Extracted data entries
=== Section Start ===
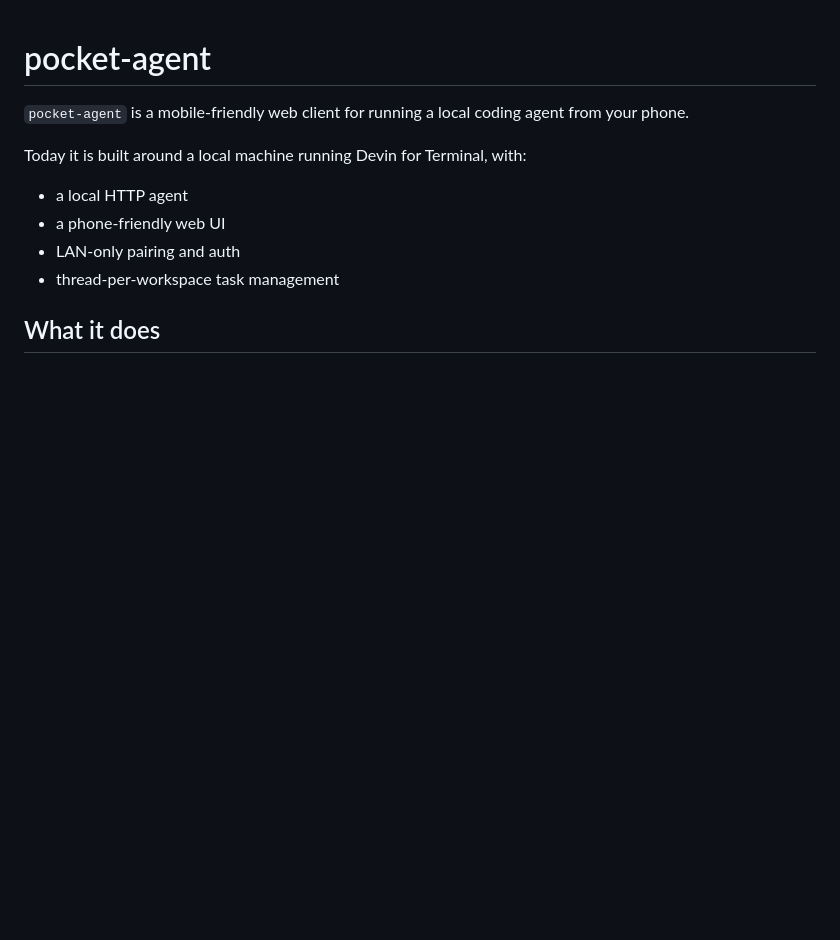
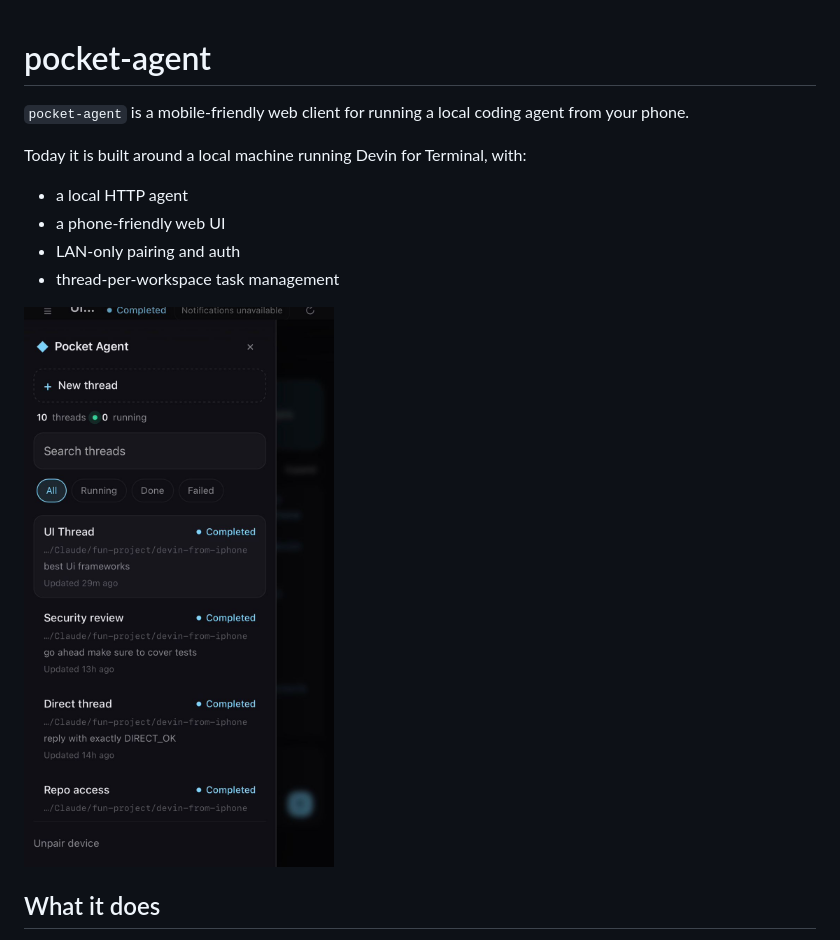
Before and after one commit to mohit-k-s/pocket-agent, a Markdown page: README.md, the part around the change. Rendered like a GitHub page; pictures changed too: demo.jpeg (added); blank space fills up the shorter version.

Commit message:
add ss

```diff
--- a/README.md
+++ b/README.md
@@ -7,6 +7,8 @@ Today it is built around a local machine running Devin for Terminal, with:
 - a phone-friendly web UI
 - LAN-only pairing and auth
 - thread-per-workspace task management
+
+![pocket-agent demo](./demo.jpeg)
 
 ## What it does
 
```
=== Section End ===
> **Exercise requirements**
Gather each line in these records that contains the string "README".

> **Your solution**
Before and after one commit to mohit-k-s/pocket-agent, a Markdown page: README.md, the part around the change. Rendered like a GitHub page; pictures changed too: demo.jpeg (added); blank space fills up the shorter version.
--- a/README.md
+++ b/README.md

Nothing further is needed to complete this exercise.